Since the mid-1970s, the notion of "restless landscape" has been used to describe the radical economic and socio-cultural changes that occurred in the metropolitan areas in Europe and North America (Knox, 1991, 1993). Since the opening-up reform, the notion has also been used to examine the dramatic changes in the post-Mao urban China (Lin and Wei, 2002). Prior research has particularly focused on more developed cities and regions such as Shanghai and the Lower Yangzi Delta along the Southern Coast (Marton, 2000; Shen and Wu, 2012). This is partially due to rapid economic growth along the coastal regions. In fact, the development of Chinese economy was typified by significant regional inequality and disparities between the coast and interior, and some regions were clearly left behind (Fan and Sun, 2008). Before the early-2000s, the notion of restless landscape was inapplicable to most cities in Northeast China (consisting of Liaoning, Heilongjiang, and Jilin provinces) that experienced economic stagnancy. In the mid-1990s, the region suffered from more negative shocks such as the massive state-owned enterprise (SOE) reforms which led to the retrenchment of millions of SOE workers in the region. Layoffs became an everyday topic and enraged many Northeastern Chinese workers to restlessly fight for their rights and benefits, and search for new employment (Won, 2004; Cai, 2005)…

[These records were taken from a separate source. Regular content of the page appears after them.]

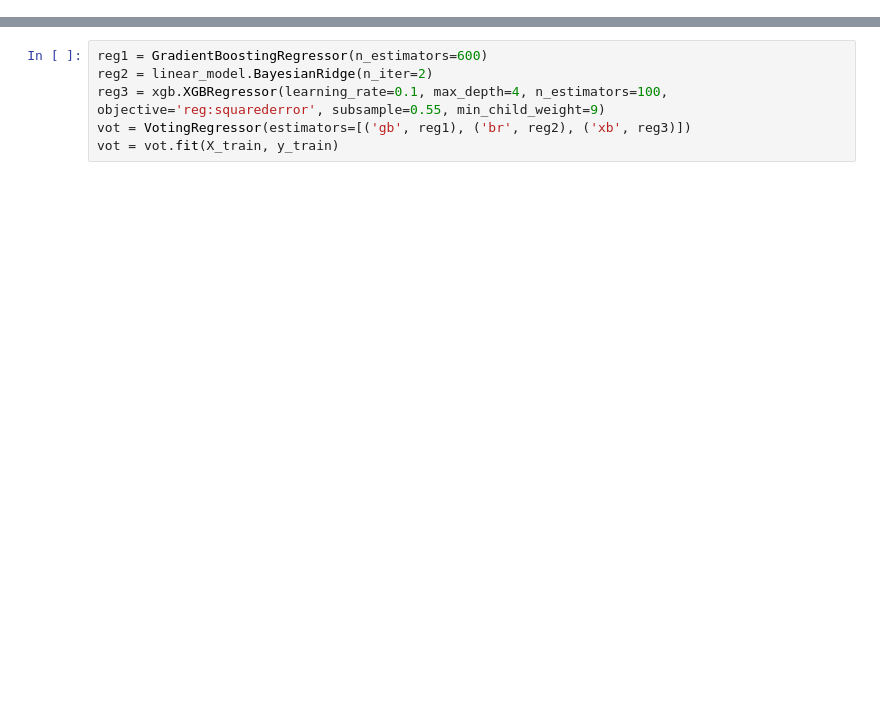
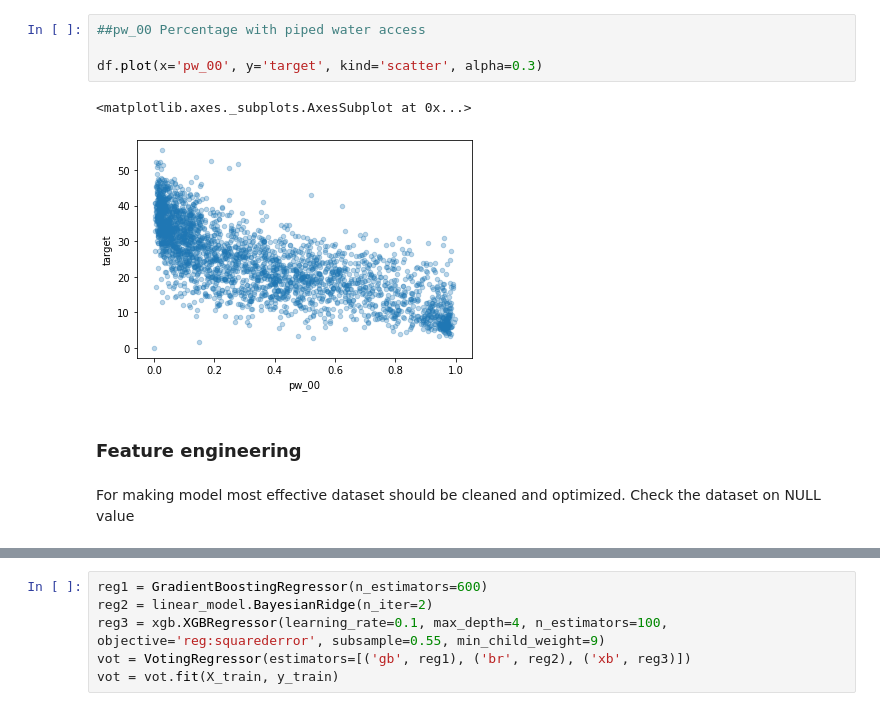
Before and after one commit to bluefrog1/datascience, a Jupyter notebook: women-headed_households.ipynb, the cells around one changed output, grey strips where cells are left out. Saved outputs shown, nothing was run; the diff lists cells and outputs as text; blank space fills up the shorter version.

```diff
--- a/women-headed_households.ipynb
+++ b/women-headed_households.ipynb
@@ -103,0 +120,12 @@ X_train, X_test, y_train, y_test = train_test_split(X, y, random_state=750, stra
+# %%
+##pw_00 Percentage with piped water access
+
+df.plot(x='pw_00', y='target', kind='scatter', alpha=0.3)
+# %% [output]
+<matplotlib.axes._subplots.AxesSubplot at 0x...>
+[figure, added]
+# %% [markdown]
+### Feature engineering
+# %% [markdown]
+For making model most effective dataset should be cleaned and optimized.
+Check the dataset on NULL value
```
Also changed, not shown: parts of 48 cells of this notebook.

Link to publisher version (URL)
Please refer to publisher version or contact your library.